Community Transit is looking toward microtransit solutions in Lynnwood ahead of light rail and seeking feedback on concepts. Two areas are being evaluated for service in partnership with the City of Lynnwood that would complement the agency’s traditional fixed-route bus service. Service would initially start in spring 2022 as a one-year pilot, allowing the agency to learn about riders’ needs before charting next steps.
This effort is Community Transit’s first foray into microtransit, joining the ranks of King County Metro which offers several flavors of it. Two microtransit options are being put forward by Community Transit: flexible van service that riders request for pickup and drop-off in a defined service area and a community van service.

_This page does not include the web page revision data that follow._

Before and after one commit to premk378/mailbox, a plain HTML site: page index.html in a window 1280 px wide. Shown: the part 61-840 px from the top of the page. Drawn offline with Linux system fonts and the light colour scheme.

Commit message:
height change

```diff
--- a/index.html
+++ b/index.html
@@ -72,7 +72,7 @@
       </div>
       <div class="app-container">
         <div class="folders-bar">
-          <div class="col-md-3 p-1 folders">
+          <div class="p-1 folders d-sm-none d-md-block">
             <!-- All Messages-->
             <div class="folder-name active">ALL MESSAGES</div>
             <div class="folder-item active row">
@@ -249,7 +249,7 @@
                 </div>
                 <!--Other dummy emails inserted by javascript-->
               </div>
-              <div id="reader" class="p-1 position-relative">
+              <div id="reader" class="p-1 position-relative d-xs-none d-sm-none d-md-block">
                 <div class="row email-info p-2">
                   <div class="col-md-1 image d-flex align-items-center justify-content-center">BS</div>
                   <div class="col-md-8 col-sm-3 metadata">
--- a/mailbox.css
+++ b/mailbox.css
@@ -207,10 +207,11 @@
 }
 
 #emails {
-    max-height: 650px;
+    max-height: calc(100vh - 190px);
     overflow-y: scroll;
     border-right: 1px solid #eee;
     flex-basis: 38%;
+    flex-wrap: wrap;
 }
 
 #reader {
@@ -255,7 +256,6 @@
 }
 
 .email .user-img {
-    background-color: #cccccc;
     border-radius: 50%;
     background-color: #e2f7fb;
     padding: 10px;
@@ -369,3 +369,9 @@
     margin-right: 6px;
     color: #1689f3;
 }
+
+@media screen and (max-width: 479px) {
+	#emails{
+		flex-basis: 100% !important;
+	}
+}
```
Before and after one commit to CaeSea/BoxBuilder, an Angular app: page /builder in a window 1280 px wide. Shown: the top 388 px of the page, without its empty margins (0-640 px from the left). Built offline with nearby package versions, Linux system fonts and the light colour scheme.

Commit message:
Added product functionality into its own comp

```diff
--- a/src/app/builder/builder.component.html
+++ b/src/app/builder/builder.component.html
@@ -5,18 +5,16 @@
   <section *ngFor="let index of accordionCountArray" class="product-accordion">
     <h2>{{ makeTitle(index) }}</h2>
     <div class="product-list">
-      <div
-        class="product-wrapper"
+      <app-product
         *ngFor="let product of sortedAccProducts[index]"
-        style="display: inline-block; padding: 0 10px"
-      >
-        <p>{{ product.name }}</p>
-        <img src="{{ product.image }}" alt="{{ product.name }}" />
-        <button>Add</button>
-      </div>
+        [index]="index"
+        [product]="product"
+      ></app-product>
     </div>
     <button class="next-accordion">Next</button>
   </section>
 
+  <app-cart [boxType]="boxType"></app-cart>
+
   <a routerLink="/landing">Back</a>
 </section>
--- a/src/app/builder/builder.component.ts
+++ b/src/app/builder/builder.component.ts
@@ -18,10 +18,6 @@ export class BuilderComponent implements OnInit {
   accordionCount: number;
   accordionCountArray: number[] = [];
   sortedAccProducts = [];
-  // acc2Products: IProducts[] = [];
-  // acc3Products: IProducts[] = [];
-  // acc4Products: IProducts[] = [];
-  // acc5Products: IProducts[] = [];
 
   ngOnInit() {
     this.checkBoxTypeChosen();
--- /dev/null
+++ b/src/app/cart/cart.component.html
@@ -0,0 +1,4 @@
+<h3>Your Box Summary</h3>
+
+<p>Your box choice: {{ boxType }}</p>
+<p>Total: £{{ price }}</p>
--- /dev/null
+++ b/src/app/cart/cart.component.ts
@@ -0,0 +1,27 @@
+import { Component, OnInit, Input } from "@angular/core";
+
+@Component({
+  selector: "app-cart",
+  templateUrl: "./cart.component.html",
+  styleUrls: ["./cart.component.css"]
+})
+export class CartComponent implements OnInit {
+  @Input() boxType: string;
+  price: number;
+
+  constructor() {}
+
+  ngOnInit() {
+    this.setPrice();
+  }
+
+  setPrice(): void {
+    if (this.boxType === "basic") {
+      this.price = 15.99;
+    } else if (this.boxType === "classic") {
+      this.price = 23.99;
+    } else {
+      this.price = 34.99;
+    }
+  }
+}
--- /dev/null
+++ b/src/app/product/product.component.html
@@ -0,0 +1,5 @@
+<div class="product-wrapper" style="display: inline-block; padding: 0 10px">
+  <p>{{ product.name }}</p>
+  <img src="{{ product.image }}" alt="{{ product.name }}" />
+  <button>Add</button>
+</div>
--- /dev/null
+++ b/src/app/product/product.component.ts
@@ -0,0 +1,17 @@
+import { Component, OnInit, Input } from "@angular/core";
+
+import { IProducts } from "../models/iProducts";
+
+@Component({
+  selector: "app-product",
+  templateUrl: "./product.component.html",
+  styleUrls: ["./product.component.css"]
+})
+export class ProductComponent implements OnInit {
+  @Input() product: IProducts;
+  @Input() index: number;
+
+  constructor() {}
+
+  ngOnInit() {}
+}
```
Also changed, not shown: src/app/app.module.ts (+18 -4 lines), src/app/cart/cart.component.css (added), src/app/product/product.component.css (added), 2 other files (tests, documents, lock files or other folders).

For the flexible van service, riders would use an app or calling to request a ride within the service area during the normal hours of operation and pay the applicable fare. In this case, regular local fares are $2.50 per trip and could be paid with an ORCA card. A specific type of vehicle has not been identified yet, but Community Transit’s concept images suggest airport-type shuttle vans and all vehicles will be wheelchair accessible. It’s not clear, however, if bikes would be accommodated.
The two areas under evaluation for the flexible van service are focused in Alderwood and along the 188th St SW/68th Ave W corridor.
The Alderwood service area would generally cover the city center, mall area, and — at its southernmost — the transit center, overlapping with a bunch of local bus routes (e.g., Swift and Routes 112, 113, and 196) as well as regional bus service at the Lynnwood Transit Center — future terminus of the Lynnwood Link extension in 2024. These areas are heavily commercial and multifamily, providing a growing and dense service area within the city.
The service area map charts a primary circuit for the route along Alderwood Mall Blvd, Alderwood Mall Pkwy, Maple Rd, and 44th Ave W, dancing around the mall and hitting some key public facilities (e.g., library and recreation center). But as a flexible service, the loop is not by any means fixed is merely illustrative. Community Transit’s Alex Mehn told The Urbanist that “even the service areas themselves are mostly illustrative — depending on the survey results and analysis, those zones may grow or change slightly (and likely wouldn’t be a crow’s-fly half-mile extension from a sample route line).”
As for the 188th St SW/68th Ave W flexible van service area, microtransit could serve areas within six or so blocks of the primary path between Alderwood Mall and Edmonds College. Along the way, destinations like the library and recreation center could also be served and nearly a dozen local bus routes would overlap with the coverage area. 188th St SW/68th Ave W was a corridor that Community Transit had planned to serve with an extended Route 111 this year since it’s considered a service gap by the agency, but those and other service change plans were dashed with the pandemic. Regardless of whether the microtransit experiment succeeds or fails, this corridor certainly deserves fixed-route bus service.
In addition to these, Community Transit is considering a community van program similar to Metro’s. This would allow for groups within the community to request a trip or join a group for a community-driven van service provided by volunteers. Trips would involve two or more riders. All vans would be wheelchair accessible and capable of carrying bikes. Service would be available at any time of day and only cost riders $2.50 or less in fares per trip with gas and insurance being fully covered. Community Transit expects that vans would ordinarily be parked a public facilities like Edmonds College or Lynnwood City Hall.
Not mentioned in the survey is on-demand ridehailing. In April, staff had suggested that a partnership with ridehailing (often referred to as “transportation network companies”) providers like Uber or Lyft could be forged as part of the pilot program. That type of service would be run primarily through mobile apps and have flat fares, but the pilot being put forward now doesn’t appear set to pursue ridehailing.
The overall pilot program is funded as part of a $1 million federal Congestion, Mitigation, and Air Quality (CMAQ) grant. Through June 18th, Community Transit is running a survey on community priorities for the pilot program.
Stephen is a professional urban planner in Puget Sound with a passion for sustainable, livable, and diverse cities. He is especially interested in how policies, regulations, and programs can promote positive outcomes for communities. With stints in great cities like Bellingham and Cork, Stephen currently lives in Seattle. He primarily covers land use and transportation issues and has been with The Urbanist since 2014.